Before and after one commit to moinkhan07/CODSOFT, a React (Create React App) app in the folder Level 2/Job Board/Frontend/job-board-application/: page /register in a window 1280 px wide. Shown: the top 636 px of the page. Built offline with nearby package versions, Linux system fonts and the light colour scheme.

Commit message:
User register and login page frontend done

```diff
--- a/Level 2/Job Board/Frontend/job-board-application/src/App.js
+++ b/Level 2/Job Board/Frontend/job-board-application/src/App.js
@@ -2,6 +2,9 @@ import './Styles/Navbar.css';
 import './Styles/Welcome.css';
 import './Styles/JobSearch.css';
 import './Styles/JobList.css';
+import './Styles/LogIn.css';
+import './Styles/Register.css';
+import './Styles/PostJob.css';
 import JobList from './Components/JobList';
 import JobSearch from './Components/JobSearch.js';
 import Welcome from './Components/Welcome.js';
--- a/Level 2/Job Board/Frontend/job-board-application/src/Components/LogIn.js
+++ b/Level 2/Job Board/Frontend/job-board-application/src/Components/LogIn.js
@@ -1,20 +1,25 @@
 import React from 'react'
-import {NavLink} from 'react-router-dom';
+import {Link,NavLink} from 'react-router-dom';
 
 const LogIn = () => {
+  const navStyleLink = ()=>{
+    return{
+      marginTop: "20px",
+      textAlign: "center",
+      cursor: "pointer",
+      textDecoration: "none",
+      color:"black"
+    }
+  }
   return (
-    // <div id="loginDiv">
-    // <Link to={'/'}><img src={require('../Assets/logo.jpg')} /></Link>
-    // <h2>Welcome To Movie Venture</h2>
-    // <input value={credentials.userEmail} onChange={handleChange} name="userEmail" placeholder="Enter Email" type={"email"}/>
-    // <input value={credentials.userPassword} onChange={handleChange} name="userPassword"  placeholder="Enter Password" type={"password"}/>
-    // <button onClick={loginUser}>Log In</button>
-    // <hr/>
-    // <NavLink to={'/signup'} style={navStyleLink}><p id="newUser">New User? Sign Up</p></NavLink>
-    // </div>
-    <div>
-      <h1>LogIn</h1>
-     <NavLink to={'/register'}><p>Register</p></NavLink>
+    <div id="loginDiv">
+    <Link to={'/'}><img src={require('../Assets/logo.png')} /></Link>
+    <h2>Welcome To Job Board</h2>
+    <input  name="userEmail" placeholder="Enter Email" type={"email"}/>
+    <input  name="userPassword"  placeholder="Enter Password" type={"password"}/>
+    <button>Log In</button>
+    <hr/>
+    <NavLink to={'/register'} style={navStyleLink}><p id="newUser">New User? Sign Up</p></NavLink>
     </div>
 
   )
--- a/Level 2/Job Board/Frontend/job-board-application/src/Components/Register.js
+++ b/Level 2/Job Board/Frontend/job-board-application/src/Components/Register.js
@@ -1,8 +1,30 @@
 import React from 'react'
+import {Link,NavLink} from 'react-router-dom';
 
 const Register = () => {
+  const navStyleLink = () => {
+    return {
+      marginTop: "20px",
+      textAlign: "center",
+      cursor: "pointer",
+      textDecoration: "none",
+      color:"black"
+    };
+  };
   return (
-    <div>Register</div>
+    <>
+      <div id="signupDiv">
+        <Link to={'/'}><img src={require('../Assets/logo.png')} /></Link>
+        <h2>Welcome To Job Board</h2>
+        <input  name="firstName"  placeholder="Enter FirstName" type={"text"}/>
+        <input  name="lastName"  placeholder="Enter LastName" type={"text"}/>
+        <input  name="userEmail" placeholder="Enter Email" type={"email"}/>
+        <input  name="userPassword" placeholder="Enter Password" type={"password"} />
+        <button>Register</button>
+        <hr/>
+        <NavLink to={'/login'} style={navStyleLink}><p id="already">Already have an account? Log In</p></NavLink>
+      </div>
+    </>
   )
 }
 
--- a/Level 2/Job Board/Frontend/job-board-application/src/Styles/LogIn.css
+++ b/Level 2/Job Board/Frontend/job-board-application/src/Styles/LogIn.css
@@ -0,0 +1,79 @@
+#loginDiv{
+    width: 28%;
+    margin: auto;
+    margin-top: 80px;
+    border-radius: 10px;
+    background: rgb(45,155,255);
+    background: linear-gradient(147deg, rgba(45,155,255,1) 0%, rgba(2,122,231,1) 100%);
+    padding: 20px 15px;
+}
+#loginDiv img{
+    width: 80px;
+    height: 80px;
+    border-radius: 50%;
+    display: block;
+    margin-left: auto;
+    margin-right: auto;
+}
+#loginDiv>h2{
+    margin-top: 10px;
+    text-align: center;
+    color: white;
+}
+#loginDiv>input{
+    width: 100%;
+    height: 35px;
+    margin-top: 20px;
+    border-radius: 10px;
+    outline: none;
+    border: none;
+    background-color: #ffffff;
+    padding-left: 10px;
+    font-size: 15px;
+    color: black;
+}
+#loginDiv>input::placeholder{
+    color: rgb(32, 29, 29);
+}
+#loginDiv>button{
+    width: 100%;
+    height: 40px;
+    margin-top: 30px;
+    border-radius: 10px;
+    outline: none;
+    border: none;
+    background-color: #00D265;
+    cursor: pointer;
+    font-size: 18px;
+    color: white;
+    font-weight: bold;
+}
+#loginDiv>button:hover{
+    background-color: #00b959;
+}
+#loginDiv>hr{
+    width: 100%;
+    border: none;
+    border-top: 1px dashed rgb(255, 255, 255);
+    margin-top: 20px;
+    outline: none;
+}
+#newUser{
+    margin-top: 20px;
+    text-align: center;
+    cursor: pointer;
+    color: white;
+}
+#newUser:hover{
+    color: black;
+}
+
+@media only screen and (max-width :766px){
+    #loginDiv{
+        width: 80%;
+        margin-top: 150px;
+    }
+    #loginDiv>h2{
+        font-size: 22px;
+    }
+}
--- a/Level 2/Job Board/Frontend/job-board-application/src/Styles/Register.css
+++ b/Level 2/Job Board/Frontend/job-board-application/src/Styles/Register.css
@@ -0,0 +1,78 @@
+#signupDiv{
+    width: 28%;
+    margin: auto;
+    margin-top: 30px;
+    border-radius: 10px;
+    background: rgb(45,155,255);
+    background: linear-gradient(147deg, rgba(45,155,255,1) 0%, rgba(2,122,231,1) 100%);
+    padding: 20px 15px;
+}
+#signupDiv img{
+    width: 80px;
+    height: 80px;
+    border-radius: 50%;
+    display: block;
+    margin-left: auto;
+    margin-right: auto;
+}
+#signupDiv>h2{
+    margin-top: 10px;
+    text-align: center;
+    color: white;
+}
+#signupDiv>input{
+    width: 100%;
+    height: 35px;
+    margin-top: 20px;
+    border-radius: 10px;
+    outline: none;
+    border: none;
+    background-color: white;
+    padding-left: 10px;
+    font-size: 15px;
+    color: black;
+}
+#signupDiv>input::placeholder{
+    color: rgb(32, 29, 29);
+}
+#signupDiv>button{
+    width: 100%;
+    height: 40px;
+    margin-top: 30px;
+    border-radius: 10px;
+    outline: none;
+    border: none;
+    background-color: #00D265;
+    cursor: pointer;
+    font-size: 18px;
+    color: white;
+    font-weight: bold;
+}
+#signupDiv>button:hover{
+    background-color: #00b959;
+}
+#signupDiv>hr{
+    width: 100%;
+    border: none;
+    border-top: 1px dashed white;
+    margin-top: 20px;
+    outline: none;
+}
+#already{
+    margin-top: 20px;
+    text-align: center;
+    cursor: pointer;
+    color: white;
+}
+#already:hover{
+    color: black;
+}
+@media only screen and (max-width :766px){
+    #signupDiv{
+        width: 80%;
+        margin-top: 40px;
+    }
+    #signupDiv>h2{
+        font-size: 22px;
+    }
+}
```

WHAT THE TASK REQUIRES:
Set down every entry once more, exactly as it was written above.

ANSWER SPACE:
Before and after one commit to moinkhan07/CODSOFT, a React (Create React App) app in the folder Level 2/Job Board/Frontend/job-board-application/: page /register in a window 1280 px wide. Shown: the top 636 px of the page. Built offline with nearby package versions, Linux system fonts and the light colour scheme.

Commit message:
User register and login page frontend done

```diff
--- a/Level 2/Job Board/Frontend/job-board-application/src/App.js
+++ b/Level 2/Job Board/Frontend/job-board-application/src/App.js
@@ -2,6 +2,9 @@ import './Styles/Navbar.css';
 import './Styles/Welcome.css';
 import './Styles/JobSearch.css';
 import './Styles/JobList.css';
+import './Styles/LogIn.css';
+import './Styles/Register.css';
+import './Styles/PostJob.css';
 import JobList from './Components/JobList';
 import JobSearch from './Components/JobSearch.js';
 import Welcome from './Components/Welcome.js';
--- a/Level 2/Job Board/Frontend/job-board-application/src/Components/LogIn.js
+++ b/Level 2/Job Board/Frontend/job-board-application/src/Components/LogIn.js
@@ -1,20 +1,25 @@
 import React from 'react'
-import {NavLink} from 'react-router-dom';
+import {Link,NavLink} from 'react-router-dom';
 
 const LogIn = () => {
+  const navStyleLink = ()=>{
+    return{
+      marginTop: "20px",
+      textAlign: "center",
+      cursor: "pointer",
+      textDecoration: "none",
+      color:"black"
+    }
+  }
   return (
-    // <div id="loginDiv">
-    // <Link to={'/'}><img src={require('../Assets/logo.jpg')} /></Link>
-    // <h2>Welcome To Movie Venture</h2>
-    // <input value={credentials.userEmail} onChange={handleChange} name="userEmail" placeholder="Enter Email" type={"email"}/>
-    // <input value={credentials.userPassword} onChange={handleChange} name="userPassword"  placeholder="Enter Password" type={"password"}/>
-    // <button onClick={loginUser}>Log In</button>
-    // <hr/>
-    // <NavLink to={'/signup'} style={navStyleLink}><p id="newUser">New User? Sign Up</p></NavLink>
-    // </div>
-    <div>
-      <h1>LogIn</h1>
-     <NavLink to={'/register'}><p>Register</p></NavLink>
+    <div id="loginDiv">
+    <Link to={'/'}><img src={require('../Assets/logo.png')} /></Link>
+    <h2>Welcome To Job Board</h2>
+    <input  name="userEmail" placeholder="Enter Email" type={"email"}/>
+    <input  name="userPassword"  placeholder="Enter Password" type={"password"}/>
+    <button>Log In</button>
+    <hr/>
+    <NavLink to={'/register'} style={navStyleLink}><p id="newUser">New User? Sign Up</p></NavLink>
     </div>
 
   )
--- a/Level 2/Job Board/Frontend/job-board-application/src/Components/Register.js
+++ b/Level 2/Job Board/Frontend/job-board-application/src/Components/Register.js
@@ -1,8 +1,30 @@
 import React from 'react'
+import {Link,NavLink} from 'react-router-dom';
 
 const Register = () => {
+  const navStyleLink = () => {
+    return {
+      marginTop: "20px",
+      textAlign: "center",
+      cursor: "pointer",
+      textDecoration: "none",
+      color:"black"
+    };
+  };
   return (
-    <div>Register</div>
+    <>
+      <div id="signupDiv">
+        <Link to={'/'}><img src={require('../Assets/logo.png')} /></Link>
+        <h2>Welcome To Job Board</h2>
+        <input  name="firstName"  placeholder="Enter FirstName" type={"text"}/>
+        <input  name="lastName"  placeholder="Enter LastName" type={"text"}/>
+        <input  name="userEmail" placeholder="Enter Email" type={"email"}/>
+        <input  name="userPassword" placeholder="Enter Password" type={"password"} />
+        <button>Register</button>
+        <hr/>
+        <NavLink to={'/login'} style={navStyleLink}><p id="already">Already have an account? Log In</p></NavLink>
+      </div>
+    </>
   )
 }
 
--- a/Level 2/Job Board/Frontend/job-board-application/src/Styles/LogIn.css
+++ b/Level 2/Job Board/Frontend/job-board-application/src/Styles/LogIn.css
@@ -0,0 +1,79 @@
+#loginDiv{
+    width: 28%;
+    margin: auto;
+    margin-top: 80px;
+    border-radius: 10px;
+    background: rgb(45,155,255);
+    background: linear-gradient(147deg, rgba(45,155,255,1) 0%, rgba(2,122,231,1) 100%);
+    padding: 20px 15px;
+}
+#loginDiv img{
+    width: 80px;
+    height: 80px;
+    border-radius: 50%;
+    display: block;
+    margin-left: auto;
+    margin-right: auto;
+}
+#loginDiv>h2{
+    margin-top: 10px;
+    text-align: center;
+    color: white;
+}
+#loginDiv>input{
+    width: 100%;
+    height: 35px;
+    margin-top: 20px;
+    border-radius: 10px;
+    outline: none;
+    border: none;
+    background-color: #ffffff;
+    padding-left: 10px;
+    font-size: 15px;
+    color: black;
+}
+#loginDiv>input::placeholder{
+    color: rgb(32, 29, 29);
+}
+#loginDiv>button{
+    width: 100%;
+    height: 40px;
+    margin-top: 30px;
+    border-radius: 10px;
+    outline: none;
+    border: none;
+    background-color: #00D265;
+    cursor: pointer;
+    font-size: 18px;
+    color: white;
+    font-weight: bold;
+}
+#loginDiv>button:hover{
+    background-color: #00b959;
+}
+#loginDiv>hr{
+    width: 100%;
+    border: none;
+    border-top: 1px dashed rgb(255, 255, 255);
+    margin-top: 20px;
+    outline: none;
+}
+#newUser{
+    margin-top: 20px;
+    text-align: center;
+    cursor: pointer;
+    color: white;
+}
+#newUser:hover{
+    color: black;
+}
+
+@media only screen and (max-width :766px){
+    #loginDiv{
+        width: 80%;
+        margin-top: 150px;
+    }
+    #loginDiv>h2{
+        font-size: 22px;
+    }
+}
--- a/Level 2/Job Board/Frontend/job-board-application/src/Styles/Register.css
+++ b/Level 2/Job Board/Frontend/job-board-application/src/Styles/Register.css
@@ -0,0 +1,78 @@
+#signupDiv{
+    width: 28%;
+    margin: auto;
+    margin-top: 30px;
+    border-radius: 10px;
+    background: rgb(45,155,255);
+    background: linear-gradient(147deg, rgba(45,155,255,1) 0%, rgba(2,122,231,1) 100%);
+    padding: 20px 15px;
+}
+#signupDiv img{
+    width: 80px;
+    height: 80px;
+    border-radius: 50%;
+    display: block;
+    margin-left: auto;
+    margin-right: auto;
+}
+#signupDiv>h2{
+    margin-top: 10px;
+    text-align: center;
+    color: white;
+}
+#signupDiv>input{
+    width: 100%;
+    height: 35px;
+    margin-top: 20px;
+    border-radius: 10px;
+    outline: none;
+    border: none;
+    background-color: white;
+    padding-left: 10px;
+    font-size: 15px;
+    color: black;
+}
+#signupDiv>input::placeholder{
+    color: rgb(32, 29, 29);
+}
+#signupDiv>button{
+    width: 100%;
+    height: 40px;
+    margin-top: 30px;
+    border-radius: 10px;
+    outline: none;
+    border: none;
+    background-color: #00D265;
+    cursor: pointer;
+    font-size: 18px;
+    color: white;
+    font-weight: bold;
+}
+#signupDiv>button:hover{
+    background-color: #00b959;
+}
+#signupDiv>hr{
+    width: 100%;
+    border: none;
+    border-top: 1px dashed white;
+    margin-top: 20px;
+    outline: none;
+}
+#already{
+    margin-top: 20px;
+    text-align: center;
+    cursor: pointer;
+    color: white;
+}
+#already:hover{
+    color: black;
+}
+@media only screen and (max-width :766px){
+    #signupDiv{
+        width: 80%;
+        margin-top: 40px;
+    }
+    #signupDiv>h2{
+        font-size: 22px;
+    }
+}
```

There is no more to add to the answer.